• WHAT YOU WILL DO:
Match on the string "curr" in the entries below and return every matching line.

• EXTRACTED DATA:
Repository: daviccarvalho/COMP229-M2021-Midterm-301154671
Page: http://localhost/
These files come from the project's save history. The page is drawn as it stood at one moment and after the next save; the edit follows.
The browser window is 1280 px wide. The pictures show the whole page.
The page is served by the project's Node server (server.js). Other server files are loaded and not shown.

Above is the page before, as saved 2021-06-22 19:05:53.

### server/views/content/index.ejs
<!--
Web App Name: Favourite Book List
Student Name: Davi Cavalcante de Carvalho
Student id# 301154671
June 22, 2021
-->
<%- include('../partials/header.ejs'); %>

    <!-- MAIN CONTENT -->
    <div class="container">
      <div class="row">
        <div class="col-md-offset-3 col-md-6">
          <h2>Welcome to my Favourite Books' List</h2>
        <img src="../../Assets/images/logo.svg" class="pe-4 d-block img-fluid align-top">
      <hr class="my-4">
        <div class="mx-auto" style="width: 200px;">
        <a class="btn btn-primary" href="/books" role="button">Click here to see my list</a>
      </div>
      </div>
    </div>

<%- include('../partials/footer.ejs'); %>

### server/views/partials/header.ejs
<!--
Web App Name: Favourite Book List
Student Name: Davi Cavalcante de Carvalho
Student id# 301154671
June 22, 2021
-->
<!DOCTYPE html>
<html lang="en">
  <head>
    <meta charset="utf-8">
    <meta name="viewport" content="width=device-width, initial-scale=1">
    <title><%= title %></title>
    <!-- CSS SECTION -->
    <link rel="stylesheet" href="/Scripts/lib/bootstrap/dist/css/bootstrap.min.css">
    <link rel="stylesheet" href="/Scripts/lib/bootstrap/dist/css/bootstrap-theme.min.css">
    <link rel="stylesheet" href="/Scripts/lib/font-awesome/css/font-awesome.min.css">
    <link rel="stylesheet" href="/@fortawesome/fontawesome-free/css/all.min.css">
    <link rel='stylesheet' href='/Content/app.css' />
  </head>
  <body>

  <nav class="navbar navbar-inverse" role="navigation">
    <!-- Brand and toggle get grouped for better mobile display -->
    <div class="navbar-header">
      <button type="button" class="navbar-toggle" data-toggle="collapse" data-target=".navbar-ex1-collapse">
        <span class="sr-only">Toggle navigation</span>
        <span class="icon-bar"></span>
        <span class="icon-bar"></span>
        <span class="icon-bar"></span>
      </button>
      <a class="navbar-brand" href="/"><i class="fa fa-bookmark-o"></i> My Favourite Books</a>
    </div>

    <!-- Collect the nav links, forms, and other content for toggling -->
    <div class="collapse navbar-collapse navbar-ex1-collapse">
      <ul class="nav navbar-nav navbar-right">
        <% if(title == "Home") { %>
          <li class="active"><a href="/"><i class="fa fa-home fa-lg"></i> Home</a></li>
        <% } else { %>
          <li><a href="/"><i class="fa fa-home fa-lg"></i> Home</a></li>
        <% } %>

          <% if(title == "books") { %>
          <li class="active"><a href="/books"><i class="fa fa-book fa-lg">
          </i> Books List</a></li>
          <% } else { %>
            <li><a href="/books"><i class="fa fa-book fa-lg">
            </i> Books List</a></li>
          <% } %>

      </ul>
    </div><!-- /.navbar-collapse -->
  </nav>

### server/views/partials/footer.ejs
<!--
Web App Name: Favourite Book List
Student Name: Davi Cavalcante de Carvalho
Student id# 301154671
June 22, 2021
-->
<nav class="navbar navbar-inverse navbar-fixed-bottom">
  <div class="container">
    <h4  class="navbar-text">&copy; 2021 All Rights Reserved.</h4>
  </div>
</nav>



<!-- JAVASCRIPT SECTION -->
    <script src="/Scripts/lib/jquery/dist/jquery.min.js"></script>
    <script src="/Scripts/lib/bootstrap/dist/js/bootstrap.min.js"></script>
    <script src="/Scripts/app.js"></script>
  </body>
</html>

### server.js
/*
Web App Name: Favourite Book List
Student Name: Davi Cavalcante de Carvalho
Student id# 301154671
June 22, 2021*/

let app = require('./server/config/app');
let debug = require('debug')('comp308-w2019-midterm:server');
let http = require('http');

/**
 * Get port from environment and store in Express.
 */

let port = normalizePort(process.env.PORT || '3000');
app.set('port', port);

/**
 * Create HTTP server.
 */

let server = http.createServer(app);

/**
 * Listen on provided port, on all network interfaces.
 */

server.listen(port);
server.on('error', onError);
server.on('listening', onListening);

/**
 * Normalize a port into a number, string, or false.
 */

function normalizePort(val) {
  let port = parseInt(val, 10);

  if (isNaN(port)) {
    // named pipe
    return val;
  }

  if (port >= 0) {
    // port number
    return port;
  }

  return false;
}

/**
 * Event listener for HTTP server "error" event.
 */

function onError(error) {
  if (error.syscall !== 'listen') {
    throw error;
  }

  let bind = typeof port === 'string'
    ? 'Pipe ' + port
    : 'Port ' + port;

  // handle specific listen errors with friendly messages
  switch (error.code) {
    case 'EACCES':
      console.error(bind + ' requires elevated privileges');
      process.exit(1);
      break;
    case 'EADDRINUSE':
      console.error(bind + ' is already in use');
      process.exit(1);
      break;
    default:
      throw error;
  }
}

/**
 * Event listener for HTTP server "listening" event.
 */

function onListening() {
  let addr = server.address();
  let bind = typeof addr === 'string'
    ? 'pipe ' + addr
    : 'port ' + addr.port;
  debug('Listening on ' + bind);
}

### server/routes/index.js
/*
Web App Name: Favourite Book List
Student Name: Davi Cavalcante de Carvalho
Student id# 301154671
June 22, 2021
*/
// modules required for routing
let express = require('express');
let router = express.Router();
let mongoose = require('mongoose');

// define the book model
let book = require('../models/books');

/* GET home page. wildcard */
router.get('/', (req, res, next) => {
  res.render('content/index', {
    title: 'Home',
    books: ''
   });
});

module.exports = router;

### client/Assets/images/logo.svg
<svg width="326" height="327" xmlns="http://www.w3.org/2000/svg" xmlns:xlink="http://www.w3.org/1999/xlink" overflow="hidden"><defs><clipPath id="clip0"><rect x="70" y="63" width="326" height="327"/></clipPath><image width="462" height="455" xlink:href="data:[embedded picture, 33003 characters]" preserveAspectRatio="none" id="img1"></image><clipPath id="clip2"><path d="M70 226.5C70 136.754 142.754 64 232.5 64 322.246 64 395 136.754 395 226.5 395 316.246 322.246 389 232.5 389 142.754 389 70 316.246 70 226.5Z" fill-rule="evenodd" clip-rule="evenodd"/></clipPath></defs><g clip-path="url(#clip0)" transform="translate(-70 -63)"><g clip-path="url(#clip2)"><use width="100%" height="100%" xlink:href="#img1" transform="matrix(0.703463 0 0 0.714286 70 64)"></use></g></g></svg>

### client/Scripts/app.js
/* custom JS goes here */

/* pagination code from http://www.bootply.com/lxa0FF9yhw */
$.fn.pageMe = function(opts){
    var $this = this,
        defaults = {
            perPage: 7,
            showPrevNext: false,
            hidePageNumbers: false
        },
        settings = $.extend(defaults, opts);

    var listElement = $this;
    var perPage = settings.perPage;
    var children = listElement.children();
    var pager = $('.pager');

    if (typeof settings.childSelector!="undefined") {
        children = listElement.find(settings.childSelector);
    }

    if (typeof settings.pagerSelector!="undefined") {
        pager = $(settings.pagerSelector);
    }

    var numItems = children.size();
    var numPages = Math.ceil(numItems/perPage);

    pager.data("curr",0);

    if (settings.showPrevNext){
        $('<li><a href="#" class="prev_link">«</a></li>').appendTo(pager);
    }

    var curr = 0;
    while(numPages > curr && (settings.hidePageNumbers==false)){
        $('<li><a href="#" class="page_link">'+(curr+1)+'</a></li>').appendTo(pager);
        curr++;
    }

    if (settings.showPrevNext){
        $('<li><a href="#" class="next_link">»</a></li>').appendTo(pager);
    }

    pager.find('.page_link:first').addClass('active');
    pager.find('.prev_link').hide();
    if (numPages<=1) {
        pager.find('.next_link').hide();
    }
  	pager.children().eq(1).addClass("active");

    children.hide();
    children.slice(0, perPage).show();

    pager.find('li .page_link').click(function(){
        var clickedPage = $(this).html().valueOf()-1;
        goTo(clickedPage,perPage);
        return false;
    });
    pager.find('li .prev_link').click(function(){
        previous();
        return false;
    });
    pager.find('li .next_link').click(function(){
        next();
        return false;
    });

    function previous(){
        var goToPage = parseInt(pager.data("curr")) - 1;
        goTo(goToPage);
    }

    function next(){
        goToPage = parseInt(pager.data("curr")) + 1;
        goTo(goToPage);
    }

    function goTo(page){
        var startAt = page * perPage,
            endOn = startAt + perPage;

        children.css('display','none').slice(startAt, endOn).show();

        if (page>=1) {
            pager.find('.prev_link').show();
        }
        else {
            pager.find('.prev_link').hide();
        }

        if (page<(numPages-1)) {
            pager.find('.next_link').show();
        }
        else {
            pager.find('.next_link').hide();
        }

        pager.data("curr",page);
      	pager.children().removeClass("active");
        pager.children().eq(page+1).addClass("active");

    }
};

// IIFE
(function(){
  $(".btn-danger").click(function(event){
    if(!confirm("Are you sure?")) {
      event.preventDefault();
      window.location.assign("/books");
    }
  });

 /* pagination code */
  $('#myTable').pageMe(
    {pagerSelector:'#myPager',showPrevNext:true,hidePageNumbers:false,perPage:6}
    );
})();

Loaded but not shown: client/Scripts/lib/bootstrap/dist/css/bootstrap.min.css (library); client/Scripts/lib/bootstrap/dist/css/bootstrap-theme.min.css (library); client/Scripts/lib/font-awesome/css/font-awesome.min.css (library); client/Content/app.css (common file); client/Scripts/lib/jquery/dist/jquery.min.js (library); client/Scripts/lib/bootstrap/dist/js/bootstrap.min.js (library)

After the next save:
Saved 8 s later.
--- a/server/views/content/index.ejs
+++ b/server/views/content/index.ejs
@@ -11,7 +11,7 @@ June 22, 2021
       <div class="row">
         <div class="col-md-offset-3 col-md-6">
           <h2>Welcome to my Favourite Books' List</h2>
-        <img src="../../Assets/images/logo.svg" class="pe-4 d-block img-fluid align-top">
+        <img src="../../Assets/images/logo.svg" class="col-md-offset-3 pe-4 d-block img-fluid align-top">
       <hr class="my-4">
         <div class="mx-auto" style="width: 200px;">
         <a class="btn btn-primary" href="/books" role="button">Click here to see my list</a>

• RESPONSE TO THE TASK:
    pager.data("curr",0);
    var curr = 0;
    while(numPages > curr && (settings.hidePageNumbers==false)){
        $('<li><a href="#" class="page_link">'+(curr+1)+'</a></li>').appendTo(pager);
        curr++;
        var goToPage = parseInt(pager.data("curr")) - 1;
        goToPage = parseInt(pager.data("curr")) + 1;
        pager.data("curr",page);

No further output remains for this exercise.